■ ACTIVITY
Search the records for the word "ServicesSection". Copy every line where it appears.

(Web page edit records)

—————

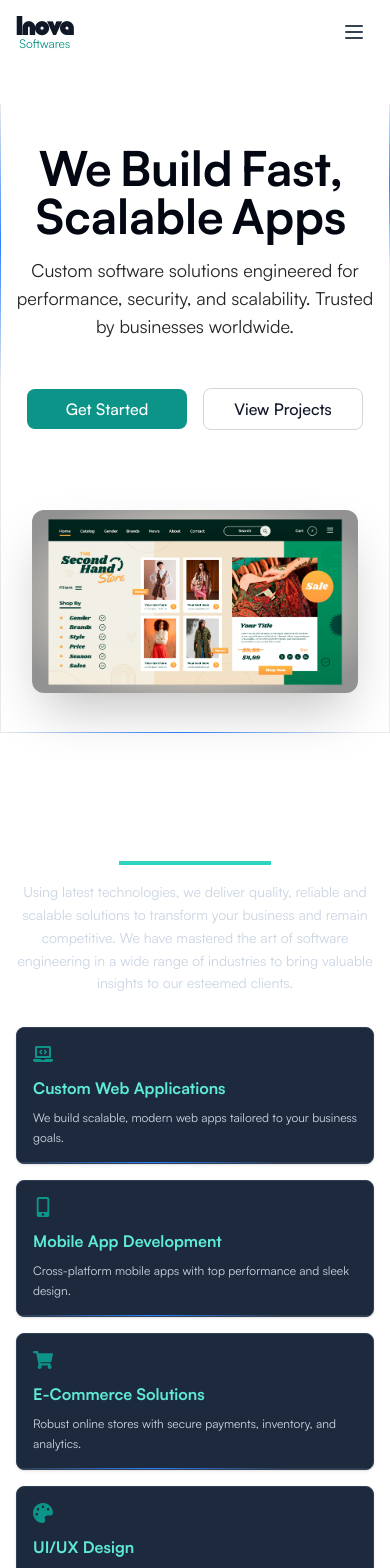
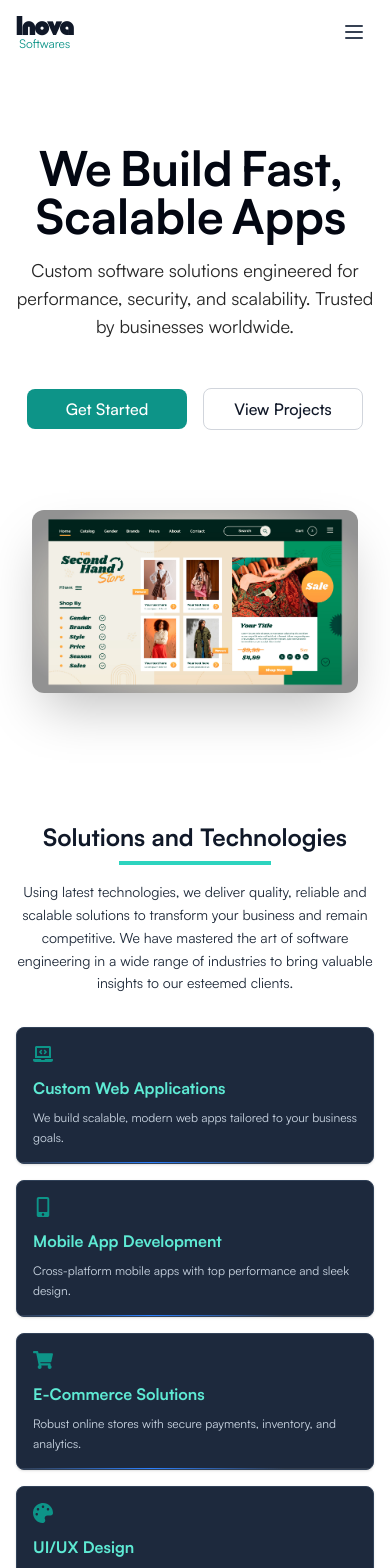
Before and after one commit to Brian-Rotich20/inovasoftwares, a Next.js app: page / in a window 390 px wide. Shown: the top 1568 px of the page. Built offline with nearby package versions, Linux system fonts and the light colour scheme.

Commit message:
dotted background responsive

```diff
--- a/app/components/HeroSection1.tsx
+++ b/app/components/HeroSection1.tsx
@@ -7,15 +7,7 @@ export function HeroSection1() {
   return (
     <div className="relative mx-auto my-10 flex max-w-7xl flex-col items-center justify-center">
       {/* <Navbar /> */}
-      <div className="absolute inset-y-0 left-0 h-full w-px bg-neutral-200/80 dark:bg-neutral-800/80">
-        <div className="absolute top-0 h-70 w-px bg-gradient-to-b from-transparent via-blue-500 to-transparent" />
-      </div>
-      <div className="absolute inset-y-0 right-0 h-full w-px bg-neutral-200/80 dark:bg-neutral-800/80">
-        <div className="absolute h-40 w-px bg-gradient-to-b from-transparent via-blue-500 to-transparent" />
-      </div>
-      <div className="absolute inset-x-0 bottom-0 h-px w-full bg-neutral-200/80 dark:bg-neutral-800/80">
-        <div className="absolute mx-auto h-px w-90 bg-gradient-to-r from-transparent via-blue-500 to-transparent" />
-      </div>
+
       <div className="px-4 py-10 md:py-20">
         <h1 className="relative z-10 mx-auto max-w-4xl text-center text-5xl font-bold text-gray-950 md:text-6xl lg:text-6xl">
           {"We Build Fast, Scalable Apps"
--- a/app/components/ServicesSection.jsx
+++ b/app/components/ServicesSection.jsx
@@ -64,12 +64,12 @@ export default function ServicesSection() {
   return (
     <section id="services" className="py-12 md:py-16 px-4 md:px-6 max-w-6xl mx-auto">
       <div className="text-center">
-        <h2 className="relative inline-block text-2xl md:text-3xl font-bold text-white mb-4 md:mb-6 after:content-[''] after:block after:h-1 after:w-1/2 after:bg-[#2DD4BF] after:mx-auto after:mt-2">
+        <h2 className="relative inline-block text-2xl md:text-3xl font-bold text-gray-900  mb-4 md:mb-6 after:content-[''] after:block after:h-1 after:w-1/2 after:bg-[#2DD4BF] after:mx-auto after:mt-2">
           Solutions and Technologies
         </h2>
       </div>
 
-      <p className="text-center text-slate-300 mb-8 md:mb-10 max-w-2xl mx-auto text-sm md:text-base leading-relaxed">
+      <p className="text-center text-gray-800 mb-8 md:mb-10 max-w-2xl mx-auto text-sm md:text-base leading-relaxed">
         Using latest technologies, we deliver quality, reliable and scalable solutions to transform your business and remain competitive.
         We have mastered the art of software engineering in a wide range of industries to bring valuable insights to our esteemed clients.
       </p>
--- a/app/components/ui/loader.tsx
+++ b/app/components/ui/loader.tsx
@@ -24,7 +24,7 @@ export const LoaderOne = () => {
           y: [0, 10, 0],
         }}
         transition={transition(0)}
-        className="h-4 w-4 rounded-full border border-brand bg-gradient-to-b from-neutral-400 to-neutral-300"
+        className="h-4 w-4 rounded-full border border-orange-300  bg-gradient-to-b from-orange-400 to-orange-500"
       />
       <motion.div
         initial={{
@@ -34,7 +34,7 @@ export const LoaderOne = () => {
           y: [0, 10, 0],
         }}
         transition={transition(1)}
-        className="h-4 w-4 rounded-full border border-neutral-300 bg-gradient-to-b from-neutral-400 to-neutral-300"
+        className="h-4 w-4 rounded-full border border-orange-300  bg-gradient-to-b from-orange-400 to-orange-500"
       />
       <motion.div
         initial={{
@@ -44,7 +44,7 @@ export const LoaderOne = () => {
           y: [0, 10, 0],
         }}
         transition={transition(2)}
-        className="h-4 w-4 rounded-full border border-neutral-300 bg-gradient-to-b from-neutral-400 to-neutral-300"
+        className="h-4 w-4 rounded-full border border-orange-300 bg-gradient-to-b from-orange-400 to-orange-500"
       />
     </div>
   );
--- a/app/components/ui/timeline.tsx
+++ b/app/components/ui/timeline.tsx
@@ -148,7 +148,7 @@ const data: TimelineEntry[] = [
                   {item.icon}
                 </div>
                 {/* Glow effect */}
-                <div className="absolute inset-0 h-12 w-12 rounded-full bg-gradient-to-r from-orange-600 to-orange-500 opacity-20 blur-md"></div>
+                <div className="absolute inset-0 h-12 w-12 rounded-full  opacity-20 blur-md"></div>
               </div>
 
               {/* Title */}
--- a/app/page.tsx
+++ b/app/page.tsx
@@ -1,6 +1,5 @@
 'use client';
 
-import { TrustedBy } from './components/ui/TrustedBy';
 import Head from 'next/head';
 import ServicesSection from './components/ServicesSection';
 import IndustriesWeServe from './components/IndustriesWeServe';
@@ -59,7 +58,6 @@ export default function Home() {
       <ServicesSection />
     <WhyChooseUs />
       <IndustriesWeServe />
-      <TrustedBy  />
       </LoadingWrapper>
 
 
```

—————

■ THE COMPLETED TASK
--- a/app/components/ServicesSection.jsx
+++ b/app/components/ServicesSection.jsx
@@ -64,12 +64,12 @@ export default function ServicesSection() {
 import ServicesSection from './components/ServicesSection';
       <ServicesSection />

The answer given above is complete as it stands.